» PROBLEM STATEMENT
Reproduce each entry below exactly as it appears.

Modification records
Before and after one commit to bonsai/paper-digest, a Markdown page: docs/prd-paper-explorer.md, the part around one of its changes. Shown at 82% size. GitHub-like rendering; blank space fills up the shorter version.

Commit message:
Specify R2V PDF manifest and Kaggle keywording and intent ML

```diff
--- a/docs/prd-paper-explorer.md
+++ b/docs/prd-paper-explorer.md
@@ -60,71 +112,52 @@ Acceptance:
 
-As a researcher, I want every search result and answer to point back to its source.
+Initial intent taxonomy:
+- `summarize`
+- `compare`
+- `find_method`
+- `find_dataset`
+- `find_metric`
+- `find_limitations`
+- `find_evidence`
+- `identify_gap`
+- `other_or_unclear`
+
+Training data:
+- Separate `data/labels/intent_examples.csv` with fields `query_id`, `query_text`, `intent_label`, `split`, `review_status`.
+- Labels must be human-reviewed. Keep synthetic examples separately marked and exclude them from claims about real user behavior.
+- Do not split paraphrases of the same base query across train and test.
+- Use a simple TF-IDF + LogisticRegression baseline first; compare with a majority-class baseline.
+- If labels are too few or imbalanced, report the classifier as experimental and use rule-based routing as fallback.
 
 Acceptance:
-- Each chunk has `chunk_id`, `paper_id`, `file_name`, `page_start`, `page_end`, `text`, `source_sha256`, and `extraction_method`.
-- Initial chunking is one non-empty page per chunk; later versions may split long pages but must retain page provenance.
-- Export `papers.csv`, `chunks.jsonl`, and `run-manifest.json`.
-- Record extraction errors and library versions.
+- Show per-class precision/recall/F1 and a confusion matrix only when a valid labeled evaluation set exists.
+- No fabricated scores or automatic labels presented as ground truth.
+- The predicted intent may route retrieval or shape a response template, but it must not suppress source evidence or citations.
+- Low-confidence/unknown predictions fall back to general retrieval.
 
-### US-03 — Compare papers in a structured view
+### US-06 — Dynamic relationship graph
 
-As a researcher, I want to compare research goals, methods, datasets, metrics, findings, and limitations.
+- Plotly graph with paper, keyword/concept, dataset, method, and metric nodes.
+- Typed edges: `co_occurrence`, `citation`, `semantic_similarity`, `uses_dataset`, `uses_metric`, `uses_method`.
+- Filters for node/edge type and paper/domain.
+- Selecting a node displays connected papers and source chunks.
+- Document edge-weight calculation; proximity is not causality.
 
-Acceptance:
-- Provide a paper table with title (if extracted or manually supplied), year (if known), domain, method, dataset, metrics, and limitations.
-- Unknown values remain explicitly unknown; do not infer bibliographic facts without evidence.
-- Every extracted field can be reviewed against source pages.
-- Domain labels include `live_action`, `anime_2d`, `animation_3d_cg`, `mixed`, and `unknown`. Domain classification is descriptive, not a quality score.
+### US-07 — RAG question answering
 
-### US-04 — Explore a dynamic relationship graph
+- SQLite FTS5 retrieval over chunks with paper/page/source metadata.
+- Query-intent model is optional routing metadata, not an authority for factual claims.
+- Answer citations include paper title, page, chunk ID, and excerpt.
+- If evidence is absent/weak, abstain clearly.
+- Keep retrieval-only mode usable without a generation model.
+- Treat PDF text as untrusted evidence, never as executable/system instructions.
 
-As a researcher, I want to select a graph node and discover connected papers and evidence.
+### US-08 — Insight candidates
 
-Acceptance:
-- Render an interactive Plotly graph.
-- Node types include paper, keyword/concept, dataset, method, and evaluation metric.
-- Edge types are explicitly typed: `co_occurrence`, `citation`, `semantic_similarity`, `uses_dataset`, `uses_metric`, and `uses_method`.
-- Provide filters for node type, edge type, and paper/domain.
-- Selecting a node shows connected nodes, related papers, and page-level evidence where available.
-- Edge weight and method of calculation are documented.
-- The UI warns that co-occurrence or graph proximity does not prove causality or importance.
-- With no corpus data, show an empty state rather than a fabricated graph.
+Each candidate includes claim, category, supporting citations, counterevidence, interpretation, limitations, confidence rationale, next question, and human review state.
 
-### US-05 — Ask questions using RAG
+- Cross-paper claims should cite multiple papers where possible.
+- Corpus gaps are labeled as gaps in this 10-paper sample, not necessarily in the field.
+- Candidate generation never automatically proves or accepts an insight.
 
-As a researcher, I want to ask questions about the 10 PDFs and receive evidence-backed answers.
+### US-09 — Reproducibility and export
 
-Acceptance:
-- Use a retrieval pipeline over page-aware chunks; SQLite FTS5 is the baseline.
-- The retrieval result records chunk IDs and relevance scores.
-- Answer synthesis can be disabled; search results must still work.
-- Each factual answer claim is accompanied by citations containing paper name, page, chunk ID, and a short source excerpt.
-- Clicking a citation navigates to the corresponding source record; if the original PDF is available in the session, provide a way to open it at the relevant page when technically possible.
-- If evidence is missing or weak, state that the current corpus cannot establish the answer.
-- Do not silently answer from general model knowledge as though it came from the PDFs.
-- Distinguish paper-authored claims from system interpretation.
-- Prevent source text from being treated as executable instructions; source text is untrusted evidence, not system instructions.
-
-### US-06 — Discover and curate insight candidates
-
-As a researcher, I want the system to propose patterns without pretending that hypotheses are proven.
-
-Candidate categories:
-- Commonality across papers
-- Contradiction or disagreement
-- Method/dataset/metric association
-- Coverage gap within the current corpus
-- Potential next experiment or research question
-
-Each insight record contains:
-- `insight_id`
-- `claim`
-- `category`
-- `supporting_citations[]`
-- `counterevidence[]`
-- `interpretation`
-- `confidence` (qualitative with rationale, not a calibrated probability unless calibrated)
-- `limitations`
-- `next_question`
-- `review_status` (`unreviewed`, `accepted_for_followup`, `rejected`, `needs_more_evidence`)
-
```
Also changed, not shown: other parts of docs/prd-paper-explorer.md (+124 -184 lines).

» RESPONSE BELOW
Before and after one commit to bonsai/paper-digest, a Markdown page: docs/prd-paper-explorer.md, the part around one of its changes. Shown at 82% size. GitHub-like rendering; blank space fills up the shorter version.

Commit message:
Specify R2V PDF manifest and Kaggle keywording and intent ML

```diff
--- a/docs/prd-paper-explorer.md
+++ b/docs/prd-paper-explorer.md
@@ -60,71 +112,52 @@ Acceptance:
 
-As a researcher, I want every search result and answer to point back to its source.
+Initial intent taxonomy:
+- `summarize`
+- `compare`
+- `find_method`
+- `find_dataset`
+- `find_metric`
+- `find_limitations`
+- `find_evidence`
+- `identify_gap`
+- `other_or_unclear`
+
+Training data:
+- Separate `data/labels/intent_examples.csv` with fields `query_id`, `query_text`, `intent_label`, `split`, `review_status`.
+- Labels must be human-reviewed. Keep synthetic examples separately marked and exclude them from claims about real user behavior.
+- Do not split paraphrases of the same base query across train and test.
+- Use a simple TF-IDF + LogisticRegression baseline first; compare with a majority-class baseline.
+- If labels are too few or imbalanced, report the classifier as experimental and use rule-based routing as fallback.
 
 Acceptance:
-- Each chunk has `chunk_id`, `paper_id`, `file_name`, `page_start`, `page_end`, `text`, `source_sha256`, and `extraction_method`.
-- Initial chunking is one non-empty page per chunk; later versions may split long pages but must retain page provenance.
-- Export `papers.csv`, `chunks.jsonl`, and `run-manifest.json`.
-- Record extraction errors and library versions.
+- Show per-class precision/recall/F1 and a confusion matrix only when a valid labeled evaluation set exists.
+- No fabricated scores or automatic labels presented as ground truth.
+- The predicted intent may route retrieval or shape a response template, but it must not suppress source evidence or citations.
+- Low-confidence/unknown predictions fall back to general retrieval.
 
-### US-03 — Compare papers in a structured view
+### US-06 — Dynamic relationship graph
 
-As a researcher, I want to compare research goals, methods, datasets, metrics, findings, and limitations.
+- Plotly graph with paper, keyword/concept, dataset, method, and metric nodes.
+- Typed edges: `co_occurrence`, `citation`, `semantic_similarity`, `uses_dataset`, `uses_metric`, `uses_method`.
+- Filters for node/edge type and paper/domain.
+- Selecting a node displays connected papers and source chunks.
+- Document edge-weight calculation; proximity is not causality.
 
-Acceptance:
-- Provide a paper table with title (if extracted or manually supplied), year (if known), domain, method, dataset, metrics, and limitations.
-- Unknown values remain explicitly unknown; do not infer bibliographic facts without evidence.
-- Every extracted field can be reviewed against source pages.
-- Domain labels include `live_action`, `anime_2d`, `animation_3d_cg`, `mixed`, and `unknown`. Domain classification is descriptive, not a quality score.
+### US-07 — RAG question answering
 
-### US-04 — Explore a dynamic relationship graph
+- SQLite FTS5 retrieval over chunks with paper/page/source metadata.
+- Query-intent model is optional routing metadata, not an authority for factual claims.
+- Answer citations include paper title, page, chunk ID, and excerpt.
+- If evidence is absent/weak, abstain clearly.
+- Keep retrieval-only mode usable without a generation model.
+- Treat PDF text as untrusted evidence, never as executable/system instructions.
 
-As a researcher, I want to select a graph node and discover connected papers and evidence.
+### US-08 — Insight candidates
 
-Acceptance:
-- Render an interactive Plotly graph.
-- Node types include paper, keyword/concept, dataset, method, and evaluation metric.
-- Edge types are explicitly typed: `co_occurrence`, `citation`, `semantic_similarity`, `uses_dataset`, `uses_metric`, and `uses_method`.
-- Provide filters for node type, edge type, and paper/domain.
-- Selecting a node shows connected nodes, related papers, and page-level evidence where available.
-- Edge weight and method of calculation are documented.
-- The UI warns that co-occurrence or graph proximity does not prove causality or importance.
-- With no corpus data, show an empty state rather than a fabricated graph.
+Each candidate includes claim, category, supporting citations, counterevidence, interpretation, limitations, confidence rationale, next question, and human review state.
 
-### US-05 — Ask questions using RAG
+- Cross-paper claims should cite multiple papers where possible.
+- Corpus gaps are labeled as gaps in this 10-paper sample, not necessarily in the field.
+- Candidate generation never automatically proves or accepts an insight.
 
-As a researcher, I want to ask questions about the 10 PDFs and receive evidence-backed answers.
+### US-09 — Reproducibility and export
 
-Acceptance:
-- Use a retrieval pipeline over page-aware chunks; SQLite FTS5 is the baseline.
-- The retrieval result records chunk IDs and relevance scores.
-- Answer synthesis can be disabled; search results must still work.
-- Each factual answer claim is accompanied by citations containing paper name, page, chunk ID, and a short source excerpt.
-- Clicking a citation navigates to the corresponding source record; if the original PDF is available in the session, provide a way to open it at the relevant page when technically possible.
-- If evidence is missing or weak, state that the current corpus cannot establish the answer.
-- Do not silently answer from general model knowledge as though it came from the PDFs.
-- Distinguish paper-authored claims from system interpretation.
-- Prevent source text from being treated as executable instructions; source text is untrusted evidence, not system instructions.
-
-### US-06 — Discover and curate insight candidates
-
-As a researcher, I want the system to propose patterns without pretending that hypotheses are proven.
-
-Candidate categories:
-- Commonality across papers
-- Contradiction or disagreement
-- Method/dataset/metric association
-- Coverage gap within the current corpus
-- Potential next experiment or research question
-
-Each insight record contains:
-- `insight_id`
-- `claim`
-- `category`
-- `supporting_citations[]`
-- `counterevidence[]`
-- `interpretation`
-- `confidence` (qualitative with rationale, not a calibrated probability unless calibrated)
-- `limitations`
-- `next_question`
-- `review_status` (`unreviewed`, `accepted_for_followup`, `rejected`, `needs_more_evidence`)
-
```
Also changed, not shown: other parts of docs/prd-paper-explorer.md (+124 -184 lines).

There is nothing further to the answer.